Libri octo physicorum. S.l.n.d. Colophon]: Krakow, Joannis Haller, 1519. In-4, fawn calf cold-stamped on ais, sets of fillets and a large roulette wheel forming a frame on the plates, the centre of the first plate decorated with a plate, that of the second with a repeated vegetal motif in sowing, remnants of clasps, spine with three ribs, title in ink on the upper edge (contemporary binding).
Extremely rare edition printed in Krakow by Jan Haller, a typographer from Nuremberg and one of the very first printers established in the Polish city. It is the Latin translation by Jean Argyropoulos († circa 1487) of Aristotle's eight books of physics: the translation by this Byzantine humanist, professor in Padua and Constantinople, first appeared in Rome in 1481.
Pretty printing in Roman characters, except for the first five lines of the title, which are in Gothic characters, with a set of initials in the manner of rubricateurs of the previous century and of the time.
The following is a continuation of the same: In libros Physicorum, De coelo & mundo, De gene. & corr., Meteororum, De anima. S.l.n.d. Strasbourg, Ulrich Morhard, September 1520.
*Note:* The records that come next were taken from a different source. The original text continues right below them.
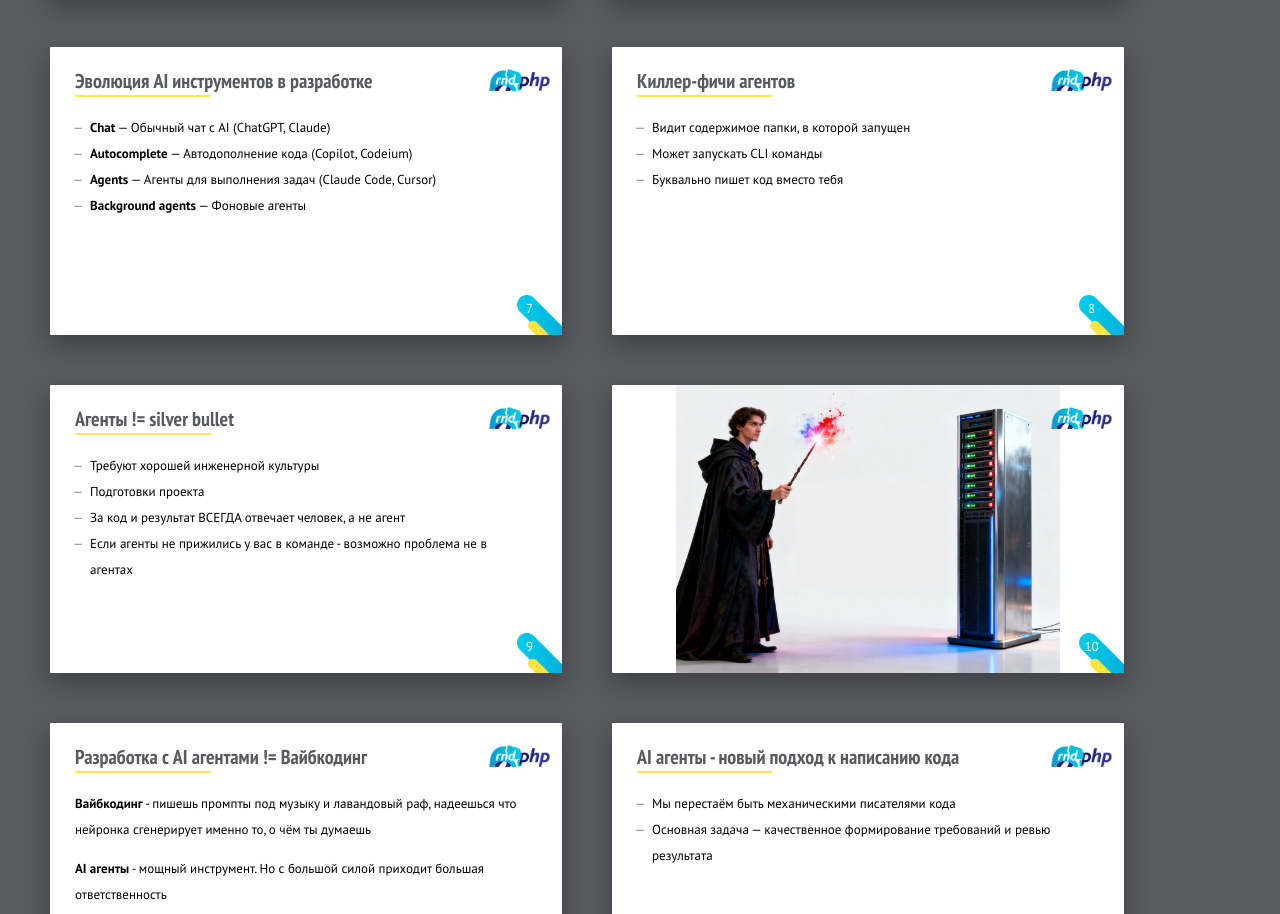
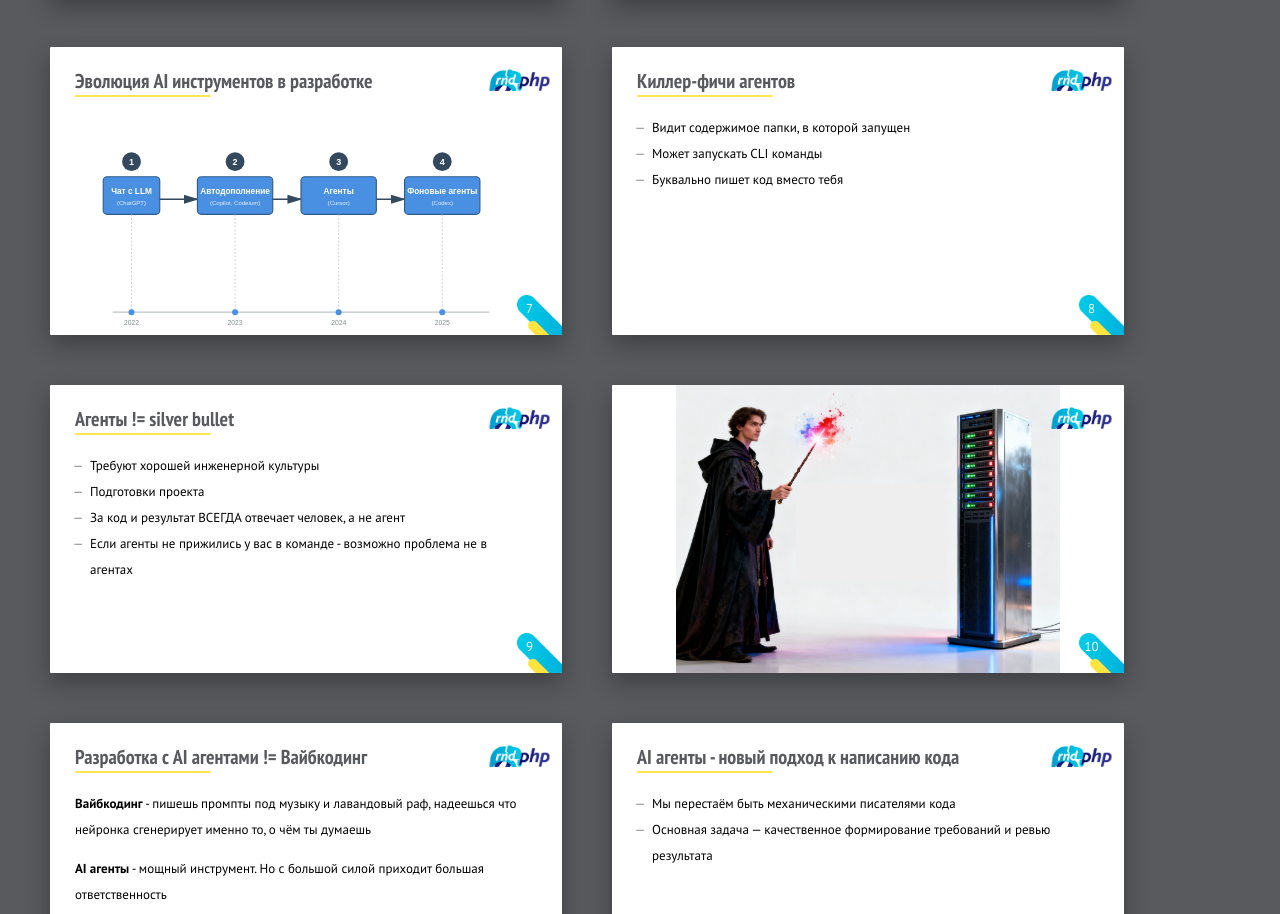
Before and after one commit to Happiest-d/rndphp-ai-agents, a website: page index.html in a window 1280 px wide. Shown: the part 1017-1931 px from the top of the page. Drawn offline with Linux system fonts and the light colour scheme.

Commit message:
feat(presentation): диаграмма инструментов

```diff
--- a/index.html
+++ b/index.html
@@ -52,12 +52,7 @@
 
 <section class="slide">
     <h2>Эволюция AI инструментов в разработке</h2>
-    <ul>
-        <li class="next"><b>Chat</b> — Обычный чат с AI (ChatGPT, Claude)</li>
-        <li class="next"><b>Autocomplete</b> — Автодополнение кода (Copilot, Codeium)</li>
-        <li class="next"><b>Agents</b> — Агенты для выполнения задач (Claude Code, Cursor)</li>
-        <li class="next"><b>Background agents</b> — Фоновые агенты</li>
-    </ul>
+    <img src="pictures/ai-evolution-diagram.svg" alt="Эволюция AI инструментов" style="width: 100%; height: auto; margin-top: 20px;">
 </section>
 
 <section class="slide">
```
Also changed, not shown: pictures/ai-evolution-diagram.svg (added).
Very rare Strasbourg edition of the translation and commentaries of Albertus Magnus (Albert of Orlamünde, not Albert the Great?), printed by Morhrard for the great Viennese bookseller Lucas Alantsee, whose name is cited in the colophon as Ductu Lucae Alantseae.
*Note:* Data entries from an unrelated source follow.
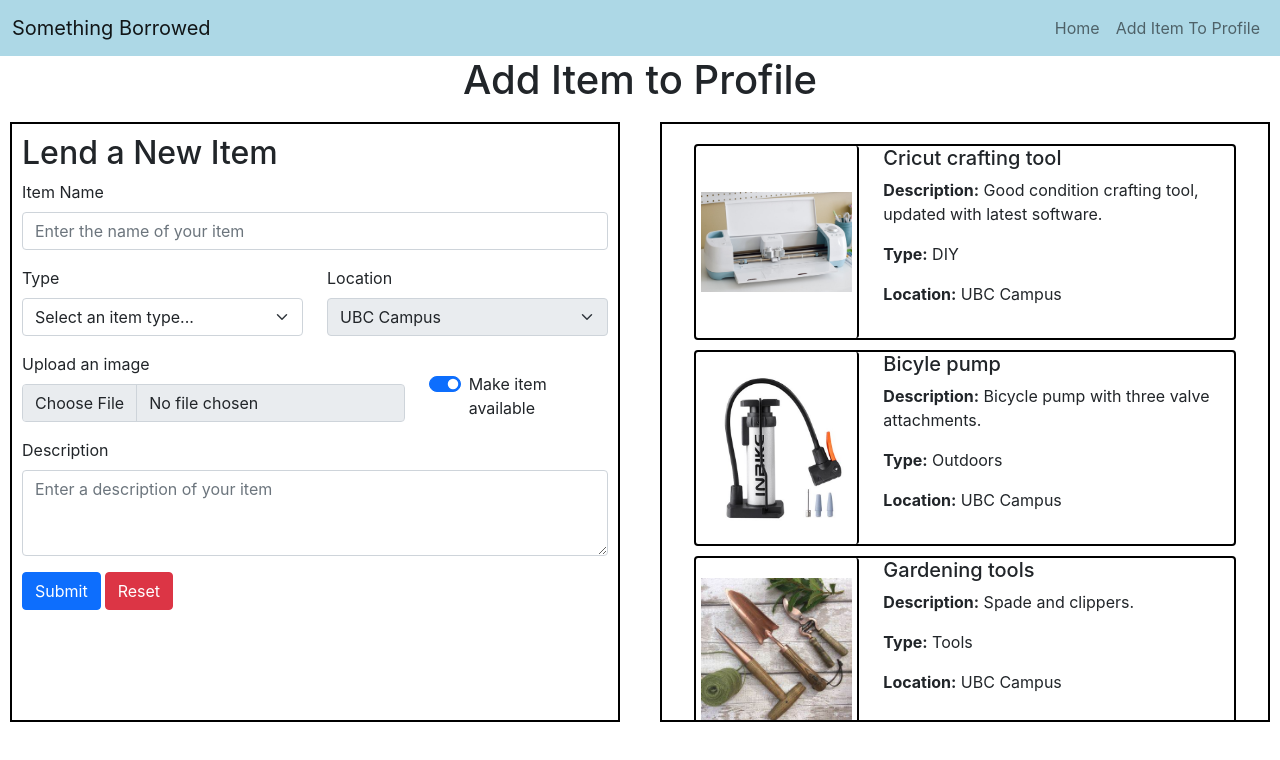
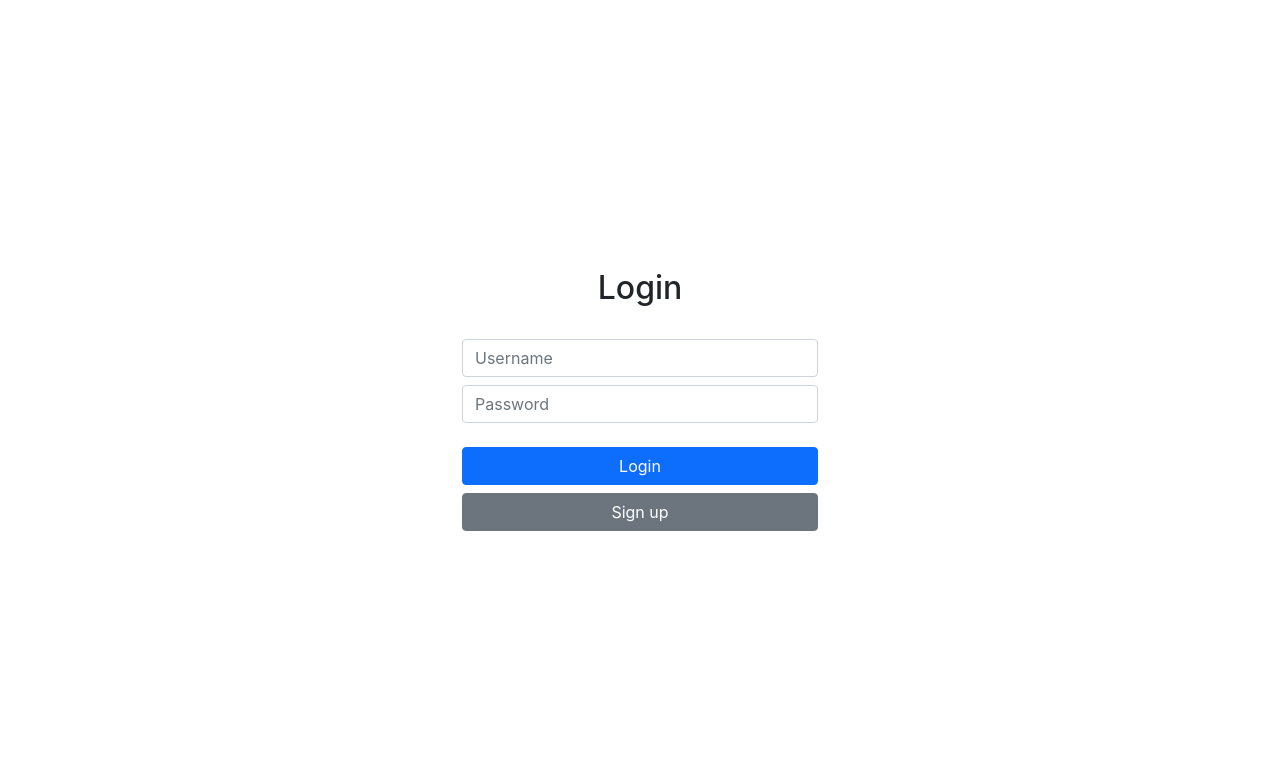
Before and after one commit to phreid/somethingBorrowed, a React (Create React App) app: page / in a window 1280 px wide. Shown: the top 760 px of the page. Built offline with nearby package versions, Linux system fonts and the light colour scheme.

Commit message:
add fake login

```diff
--- a/src/components/LoginForm.jsx
+++ b/src/components/LoginForm.jsx
@@ -1,12 +1,25 @@
+import { useState } from 'react'
 import { Form, Button, Stack } from 'react-bootstrap'
+import { useDispatch } from 'react-redux'
+import { loginUser } from '../redux/users/user'
 
 export default function LoginForm () {
+  const dispatch = useDispatch()
+
+  const [username, setUsername] = useState('')
+  const [password, setPassword] = useState('')
+
   const handleSubmit = (event) => {
     event.preventDefault()
 
-    // When we have react-router set up, can uncomment the line below (and maybe fix it) for
-    // a fake login where pressing the login button just redirects to the home page
-    // useNavigate('/home')
+    // Just doing fake login so don't even check the password
+    console.log(password)
+
+    localStorage.setItem('user', username)
+    dispatch(loginUser({ username, isLoggedIn: true }))
+    // When we have react-router set up, can uncomment the line below (and maybe fix the path)
+    // so the login button redirects to the home page
+    // useNavigate('/')
   }
 
   return (
@@ -14,8 +27,8 @@ export default function LoginForm () {
       <Form onSubmit={handleSubmit}>
         <Stack gap={4} className="mx-auto">
           <Stack gap={2}>
-          <Form.Control type="email" placeholder="Email" />
-          <Form.Control type="password" placeholder="Password" />
+            <Form.Control type="text" placeholder="Username" required onChange={e => setUsername(e.target.value)}/>
+            <Form.Control type="password" placeholder="Password" required onChange={e => setPassword(e.target.value)}/>
           </Stack>
           <Button variant="primary" type="submit">
             Login
--- a/src/index.js
+++ b/src/index.js
@@ -2,7 +2,7 @@ import React from 'react'
 import ReactDOM from 'react-dom/client'
 import './index.css'
 
-import AddItemPage from './components/AddItemPage'
+import LoginPage from './components/LoginPage'
 import { store } from './redux/store'
 import { Provider } from 'react-redux'
 
@@ -10,7 +10,7 @@ const root = ReactDOM.createRoot(document.getElementById('root'))
 root.render(
   <React.StrictMode>
     <Provider store={store}>
-      <AddItemPage />
+      <LoginPage />
     </Provider>
   </React.StrictMode>
 )
--- a/src/redux/store.js
+++ b/src/redux/store.js
@@ -1,9 +1,11 @@
 import { configureStore } from '@reduxjs/toolkit'
-import itemReducer from './items'
+import itemReducer from './items/items'
+import userReducer from './users/user'
 
 export const store = configureStore({
   reducer: {
-    items: itemReducer
+    items: itemReducer,
+    user: userReducer
   },
   devTools: true
 })
--- /dev/null
+++ b/src/redux/users/user.js
@@ -0,0 +1,20 @@
+import { createSlice } from '@reduxjs/toolkit'
+
+const INITIAL_STATE = {
+  username: localStorage.getItem('user'),
+  isLoggedIn: 'user' in localStorage
+}
+
+const userSlice = createSlice({
+  name: 'user',
+  initialState: INITIAL_STATE,
+  reducers: {
+    loginUser: (state, action) => {
+      state.username = action.payload.username
+      state.isLoggedIn = true
+    }
+  }
+})
+
+export const { loginUser } = userSlice.actions
+export default userSlice.reducer
```
Also changed, not shown: src/redux/items/state.js (renamed from src/redux/state.js, +4 -4 lines), src/components/SignUpForm.jsx (indentation only), src/redux/items/items.js (renamed from src/redux/items.js). Lines whose indentation alone changed are shown as unchanged.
Printed in Roman characters, it is adorned on the title with a beautiful woodcut frame dated 1519.
A precious copy bringing together two very rare editions of Aristotle, abundantly annotated with fine writing of the period and preserved in its beautiful embossed binding dated 1547.
The embossed binding, probably from a Central European workshop, is decorated on the first cover with a plaque depicting the Resurrection, dated 1528, and a border decorated with small portraits (including the Sybil) dated 1540. The second plate is framed by two portrait casters, one identical to the one used on the upper plate, the other, also dated 1540, decorated with portraits of Apollo and the Muses.
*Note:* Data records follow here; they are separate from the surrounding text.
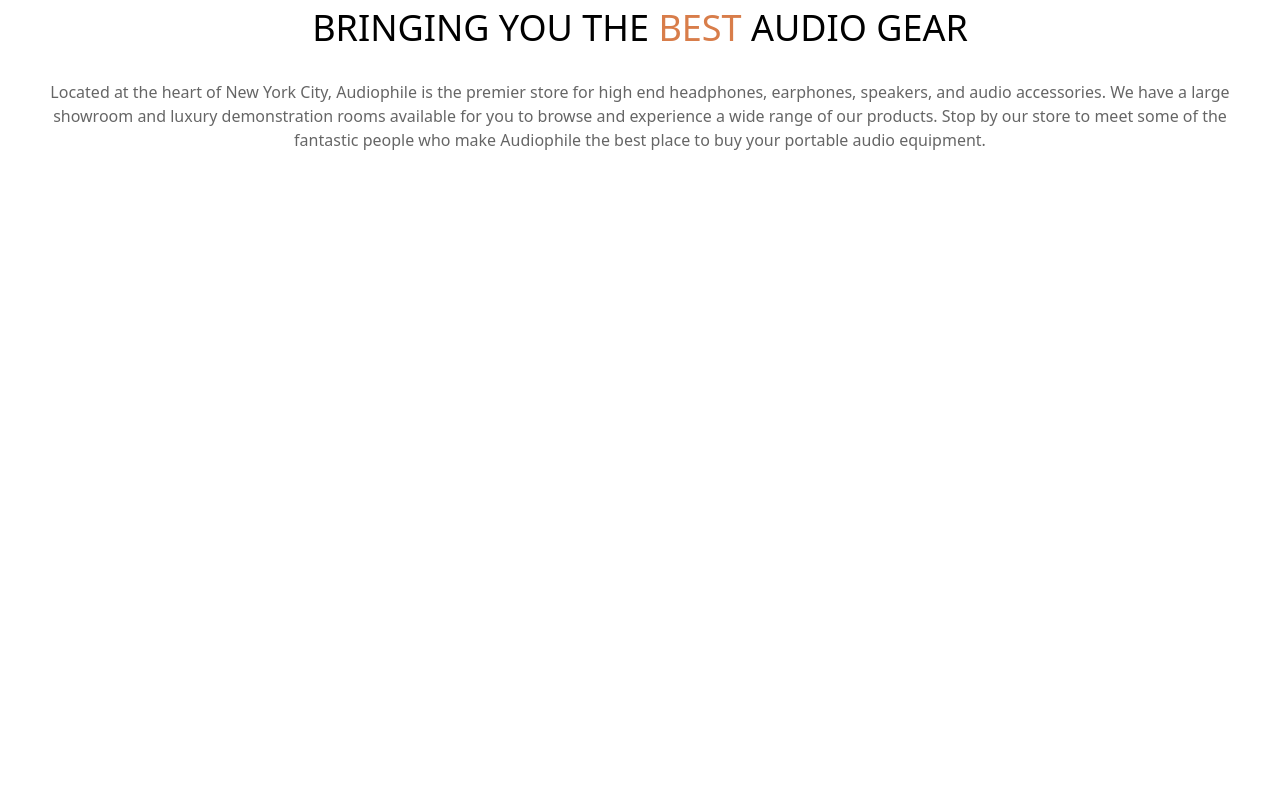
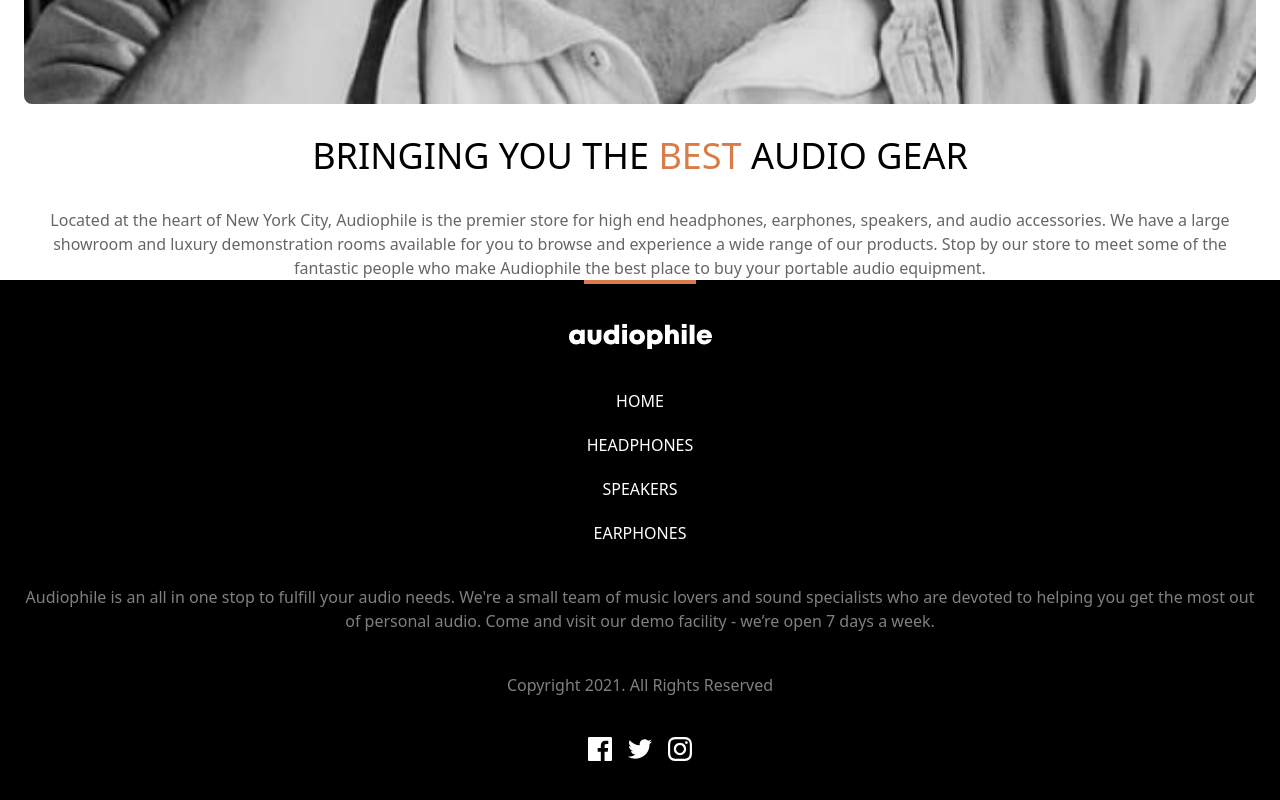
Before and after one commit to BlueElyas/audiophile-website, a React (Vite) app: page / in a window 1280 px wide. Shown: the part 5841-6641 px from the top of the page. Before the commit the page ends 5993 px from the top, so only its background shows below. Built offline with nearby package versions, Linux system fonts and the light colour scheme.

Commit message:
create the footer component and adjust the home component

```diff
--- /dev/null
+++ b/src/components/main-components/Footer.tsx
@@ -0,0 +1,30 @@
+import { NavLink } from "react-router-dom";
+import { Logo } from "../svgs/Logo";
+
+export function Footer() {
+    return(
+        <>
+            <div className="bg-black text-white flex flex-col justify-center items-center text-center gap-10 px-6">
+                <div className="border-[#D87D4A] border-2 w-28"></div>
+                <Logo/>
+                <div className="flex flex-col gap-5">
+                    <NavLink to="/">HOME</NavLink>
+                    <NavLink to="/headphones">HEADPHONES</NavLink>
+                    <NavLink to="/speakers">SPEAKERS</NavLink>
+                    <NavLink to="/earphones">EARPHONES</NavLink>
+                </div>
+                <p className="opacity-50">Audiophile is an all in one stop to fulfill your audio needs. We're a small
+                    team of music lovers and sound specialists who are devoted to helping you get
+                    the most out of personal audio. Come and visit our demo facility - we’re open 7 days a week.</p>
+                <p className="opacity-50">Copyright 2021. All Rights Reserved</p>
+                <div className="mb-16">
+                    <svg xmlns="http://www.w3.org/2000/svg" width="104" height="24" viewBox="0 0 104 24" fill="none">
+                        <path d="M22.675 0H1.325C0.593 0 0 0.593 0 1.325V22.676C0 23.407 0.593 24 1.325 24H12.82V14.706H9.692V11.084H12.82V8.413C12.82 5.313 14.713 3.625 17.479 3.625C18.804 3.625 19.942 3.724 20.274 3.768V7.008L18.356 7.009C16.852 7.009 16.561 7.724 16.561 8.772V11.085H20.148L19.681 14.707H16.561V24H22.677C23.407 24 24 23.407 24 22.675V1.325C24 0.593 23.407 0 22.675 0Z" fill="white"/>
+                        <path fill-rule="evenodd" clip-rule="evenodd" d="M92 0C88.741 0 88.333 0.014 87.053 0.072C82.695 0.272 80.273 2.69 80.073 7.052C80.014 8.333 80 8.741 80 12C80 15.259 80.014 15.668 80.072 16.948C80.272 21.306 82.69 23.728 87.052 23.928C88.333 23.986 88.741 24 92 24C95.259 24 95.668 23.986 96.948 23.928C101.302 23.728 103.73 21.31 103.927 16.948C103.986 15.668 104 15.259 104 12C104 8.741 103.986 8.333 103.928 7.053C103.732 2.699 101.311 0.273 96.949 0.073C95.668 0.014 95.259 0 92 0ZM92 2.163C95.204 2.163 95.584 2.175 96.85 2.233C100.102 2.381 101.621 3.924 101.769 7.152C101.827 8.417 101.838 8.797 101.838 12.001C101.838 15.206 101.826 15.585 101.769 16.85C101.62 20.075 100.105 21.621 96.85 21.769C95.584 21.827 95.206 21.839 92 21.839C88.796 21.839 88.416 21.827 87.151 21.769C83.891 21.62 82.38 20.07 82.232 16.849C82.174 15.584 82.162 15.205 82.162 12C82.162 8.796 82.175 8.417 82.232 7.151C82.381 3.924 83.896 2.38 87.151 2.232C88.417 2.175 88.796 2.163 92 2.163ZM85.838 12C85.838 8.597 88.597 5.838 92 5.838C95.403 5.838 98.162 8.597 98.162 12C98.162 15.404 95.403 18.163 92 18.163C88.597 18.163 85.838 15.403 85.838 12ZM92 16C89.791 16 88 14.21 88 12C88 9.791 89.791 8 92 8C94.209 8 96 9.791 96 12C96 14.21 94.209 16 92 16ZM96.965 5.595C96.965 4.8 97.61 4.155 98.406 4.155C99.201 4.155 99.845 4.8 99.845 5.595C99.845 6.39 99.201 7.035 98.406 7.035C97.61 7.035 96.965 6.39 96.965 5.595Z" fill="white"/>
+                        <path d="M64 4.55705C63.117 4.94905 62.168 5.21305 61.172 5.33205C62.189 4.72305 62.97 3.75805 63.337 2.60805C62.386 3.17205 61.332 3.58205 60.21 3.80305C59.313 2.84605 58.032 2.24805 56.616 2.24805C53.437 2.24805 51.101 5.21405 51.819 8.29305C47.728 8.08805 44.1 6.12805 41.671 3.14905C40.381 5.36205 41.002 8.25705 43.194 9.72305C42.388 9.69705 41.628 9.47605 40.965 9.10705C40.911 11.388 42.546 13.522 44.914 13.997C44.221 14.185 43.462 14.229 42.69 14.081C43.316 16.037 45.134 17.46 47.29 17.5C45.22 19.123 42.612 19.848 40 19.54C42.179 20.937 44.768 21.752 47.548 21.752C56.69 21.752 61.855 14.031 61.543 7.10605C62.505 6.41105 63.34 5.54405 64 4.55705Z" fill="white"/>
+                    </svg>
+                </div>
+            </div>
+        </>
+    )
+}
--- a/src/components/main-components/Layout.tsx
+++ b/src/components/main-components/Layout.tsx
@@ -1,11 +1,13 @@
 import { Outlet } from "react-router-dom";
 import { Header } from "./Header";
+import { Footer } from "./Footer";
 
 export function Layout() {
     return(
         <>
             <Header/>
             <Outlet/>
+            <Footer/>
         </>
     )
 }
--- a/src/pages/Home.tsx
+++ b/src/pages/Home.tsx
@@ -62,7 +62,7 @@
                 </div>
             </div>
 
-            <div className="px-6 text-center flex flex-col gap-8">
+            <div className="px-6 text-center flex flex-col gap-8 mt-32">
                 <img
                     src="src\data\assets\shared\mobile\image-best-gear.jpg"
                     alt="picture of a man with headphones looking to the left"
```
The copy bears the manuscript ex-libris of Piotrz de Goniadz (Petrus Gonesius), a Polish Calvinist reformer who died in the 1570s and 80s, and that of a man named Petri Arcadii (Peter Arcadius). Purchase mark on the title of the second work: Quatuor Grossis Anno 1542.
Repairs to the back, bits and caps, damaged corners with missing parts. Posterior handwritten title piece. Wormhole on the whole volume, some freckles.
Automatically translated by DeepL. To see the original version, click